A view of the administrative building of Formosa Ha Tinh Steel Corporation, a unit of Formosa Plastics Group, in Vung Ang Economic Zone in the north-central province of Ha Tinh. The provincial administration has ordered the zone's management board to halt the construction of a shrine inside the zone by the Taiwanese firm. Photo: Nguyen Dung
Communist Party officials in the north-central province of Ha Tinh have ordered the management board of the Vung Ang Economic Zone to halt the construction of a shrine inside the zone by Taiwan's Formosa Plastics Group.
Tran Dinh Thuyen, a spokesman for the the Ha Tinh Party Unit, told Thanh Nien News on July 19 that the order was made following public outcry over the provincial government’s acceptance of Formosa's request to build the shrine after a deadly anti-China riot left three Chinese workers dead and 149 others, both Chinese and Vietnamese, injured on May 14.
China’s deployment of a giant US$-1billion oil rig into Vietnamese waters on May 2 triggered peaceful anti-China protests that erupted into violence in central and southern Vietnam two weeks later. Rioters torched, looted and vandalized hundreds of foreign-owned factories.

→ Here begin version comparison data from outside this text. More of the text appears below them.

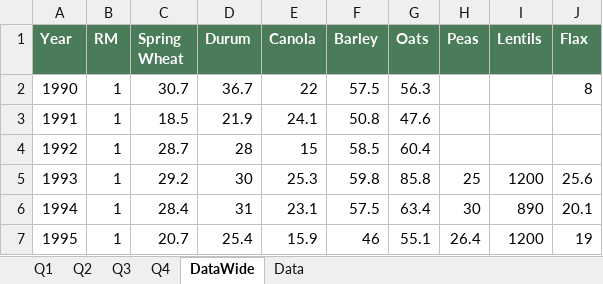
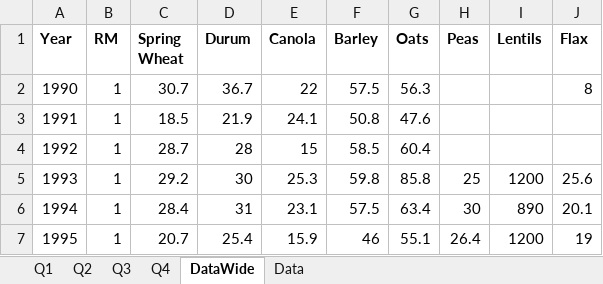
Before and after one commit to peterJslade/arec261-textbook, an Excel workbook: practice/module01_sample_workbook.xlsx, sheet DataWide, drawn as a sheet; only a part is shown; values as stored, in another font and other column widths than the file's, no borders; the diff names each change by its address in the sheet, - before the commit and + after, or states it on an @@ line.

```diff
--- a/practice/module01_sample_workbook.xlsx (sheet DataWide)
+++ b/practice/module01_sample_workbook.xlsx (sheet DataWide)
@@ A1:J1 fill: #4A7C59 → none, text colour: #FFFFFF → black @@
```
Also changed, not shown: sheet Data, sheet Q4, sheet Q1, sheet Q2, sheet Q3, practice/answers/q036.xlsx, practice/answers/q037.xlsx, 32 other files.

The violence racked up millions of dollars in losses and claimed the lives of three Chinese nationals.
Taiwanese businesses, mistaken for being Chinese, suffered most. Taipei claims at least 200 factories were looted or burned down in the riots. Around 3,000 Chinese workers subsequently fled Vietnam.
Two months after the riot, Formosa submitted an “unprecedented” request to the government for permission to build its own special economic zone in Vung Ang.
In addition to asking for its exclusive economic zone under the direct control of the central government, Formosa also called for a raft of safeguard measures for the steel sector and waivers on import duties for equipment and raw materials.
On top of that, the Taiwanese firm asked that the government grant it land-use rights to a large area of the Vung Ang Economic Zone so it can build infrastructure and housing facilities to accommodate its 15,000-strong staff and their relatives, most of whom are Chinese.
The request was turned down. Vietnam’s current regulations do not allow such special treatment for foreign investors according to comments made by Nguyen Van Nen, Minister and Chairman of the Government Office, during a press briefing on July 1.
The rejection came at a time when the government is making great strides in restoring foreign investor confidence after anti-China riots shut down three industrial parks in mid-May.
But on July 3, Formosa received permission from the Ha Tinh provincial government to build the shrine, which it said would allow employees to pray to “the wandering souls whose graves were lost.”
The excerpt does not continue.